In what could be its last annual earnings report as a publicly-traded company, utility TXU said Tuesday that its fourth-quarter profit rose 33% despite weak revenue that the company blamed on mild winter weather and lost customers.
TXU, which announced Monday it has agreed to be acquired for about $32 billion in the largest private buyout ever, said it earned $475 million, or $1.03 a share in the last quarter, compared to $356 million, or 74 cents a share, a year earlier.
Excluding what TXU termed one-time charges, the company said it would have earned $1.21 a share. Analysts, who usually exclude those items from their estimates, had predicted TXU would earn $1.20 a share.
Operating revenue fell to $2.04 billion from $2.46 billion. TXU said it reduced operating costs to offset weak sales.
For all of 2006, TXU said it earned $2.55 billion, or $5.46 a share, up from $1.71 billion, or $2.50 per share, in 2005.

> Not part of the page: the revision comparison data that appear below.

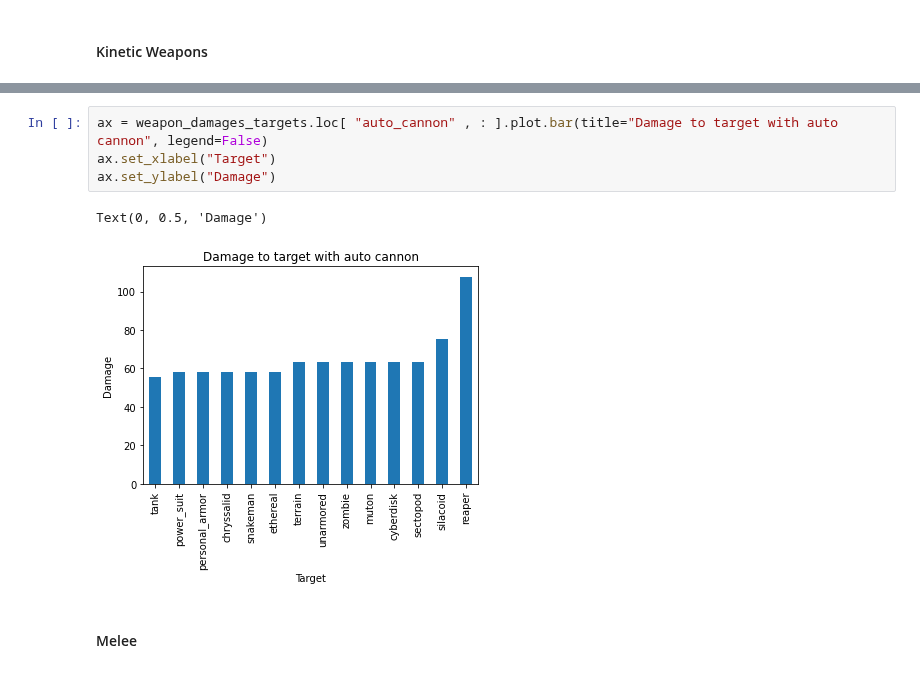
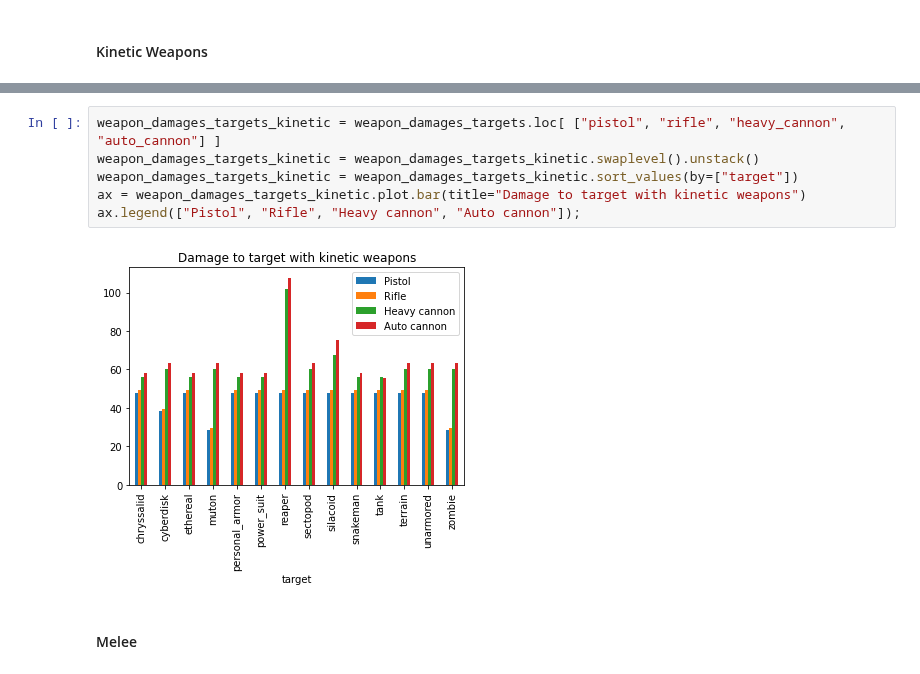
Before and after one commit to Bernardo-MG/xcom-analysis-jupyter-notebook, a Jupyter notebook: enemy_unknown/weapon_analysis.ipynb, the cells around one changed output, grey strips where cells are left out. Drawn from its saved outputs; the diff is of its cells as text.

Commit message:
Merged graphs

```diff
--- a/enemy_unknown/weapon_analysis.ipynb
+++ b/enemy_unknown/weapon_analysis.ipynb
@@ -511,10 +490,11 @@ Text(0, 0.5, 'Damage')
-# %%
-ax = weapon_damages_targets.loc[ "auto_cannon" , : ].plot.bar(title="Damage to target with auto cannon", legend=False)
-ax.set_xlabel("Target")
-ax.set_ylabel("Damage")
-# %% [output]
-Text(0, 0.5, 'Damage')
-[figure, removed]
+# %%
+weapon_damages_targets_kinetic = weapon_damages_targets.loc[ ["pistol", "rifle", "heavy_cannon", "auto_cannon"] ]
+weapon_damages_targets_kinetic = weapon_damages_targets_kinetic.swaplevel().unstack()
+weapon_damages_targets_kinetic = weapon_damages_targets_kinetic.sort_values(by=["target"])
+ax = weapon_damages_targets_kinetic.plot.bar(title="Damage to target with kinetic weapons")
+ax.legend(["Pistol", "Rifle", "Heavy cannon", "Auto cannon"]);
+# %% [output]
+[figure, added]
 # %% [markdown]
 #### Melee
 # %%
```
Also changed, not shown: parts of 53 cells of this notebook.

TXU's board has approved a $69.25 per share buyout led by Kohlberg Kravis Roberts and Texas Pacific Group. The buyers would also assume more than $12 billion in debt. Shareholders and federal regulators would have to approve the sale.
Announcement of the deal sent TXU shares soaring Monday, and briefly reached a 52-week high of $68.45. Shares slipped on Tuesday.
TXU is the state's largest producer of electricity, serving about 2.2 million customers and also selling power on the wholesale market.
The company is strongest in the Dallas-Fort Worth area, where it was once the monopoly utility for electricity and natural gas. Although it has lost some customers since deregulation began in 2002, it has kept enough of them to recover from a $4.2 billion loss that year to earn $1.72 billion in 2005, and analysts expect that 2006 was even better.
The company has been helped by high rates in Texas -- 12.15 cents per kilowatt hour for residential customers, compared with the national average of $10.22 in November, according to the Energy Department.
"It's been a terrific market in Texas," said James Smith, an energy professor at Southern Methodist University in Dallas, who said residential customers often pay higher rates simply because they don't compare the rates charged by different companies.
"If you're not shopping carefully, the companies will charge what they can," he said. "It's the same thing for T-bone steaks."
The price gap in Texas is much smaller for commercial customers, who are more likely to switch electric companies to get a lower rate.
Wary of a possible consumer backlash, buyers -- who also include Goldman Sachs, Lehman Brothers, Citigroup and Morgan Stanley -- said they would cut residential rates 10 percent and freeze them until September 2008 if they get control of TXU.
State Rep. Sylvester Turner said he worried that private buyers will resell the company for a profit, resulting eventually in higher bills that would wipe out the rate freeze.
Michael MacDougall, a principal at Texas Pacific, insisted that the buyers are in for the long haul.
"We're investing in rate cuts and price protection to move along the competitive market for retail electricity in Texas," MacDougall said.
The buyers also promised to drop plans for eight proposed coal-burning plants that were opposed by environmentalists and city leaders in Dallas and Houston.
They will, however, try to go ahead with three other coal-fired plants proposed for central Texas.
The proposal appeared to be splitting the environmental camp, with two prominent groups -- Environmental Defense and the Natural Resources Defense Council -- supporting what their leaders called a compromise, while the Public Citizen vowed to fight all 11 coal plants.
Another source of agitation over the buyout could come from TXU bondholders.
Fitch Ratings downgraded TXU's credit to junk status on Monday, and Moody's Investors Service and Standard & Poor's warned they could also cut ratings for TXU units. The agencies warned that TXU was likely to take on much more debt to finance the sale.
MacDougall said the buyers would not add debt to TXU's regulated transmission business.
TXU officials said the deal must win approval from the federal nuclear regulators, the Federal Communications Commission (TXU is planning to sell high speed Internet over power lines) and the Federal Energy Regulatory Commission.
A spokesman for the energy agency said it wasn't clear whether it would review the deal. That's because utilities belonging to the agency that runs the power grid in most of Texas aren't subject to federal oversight.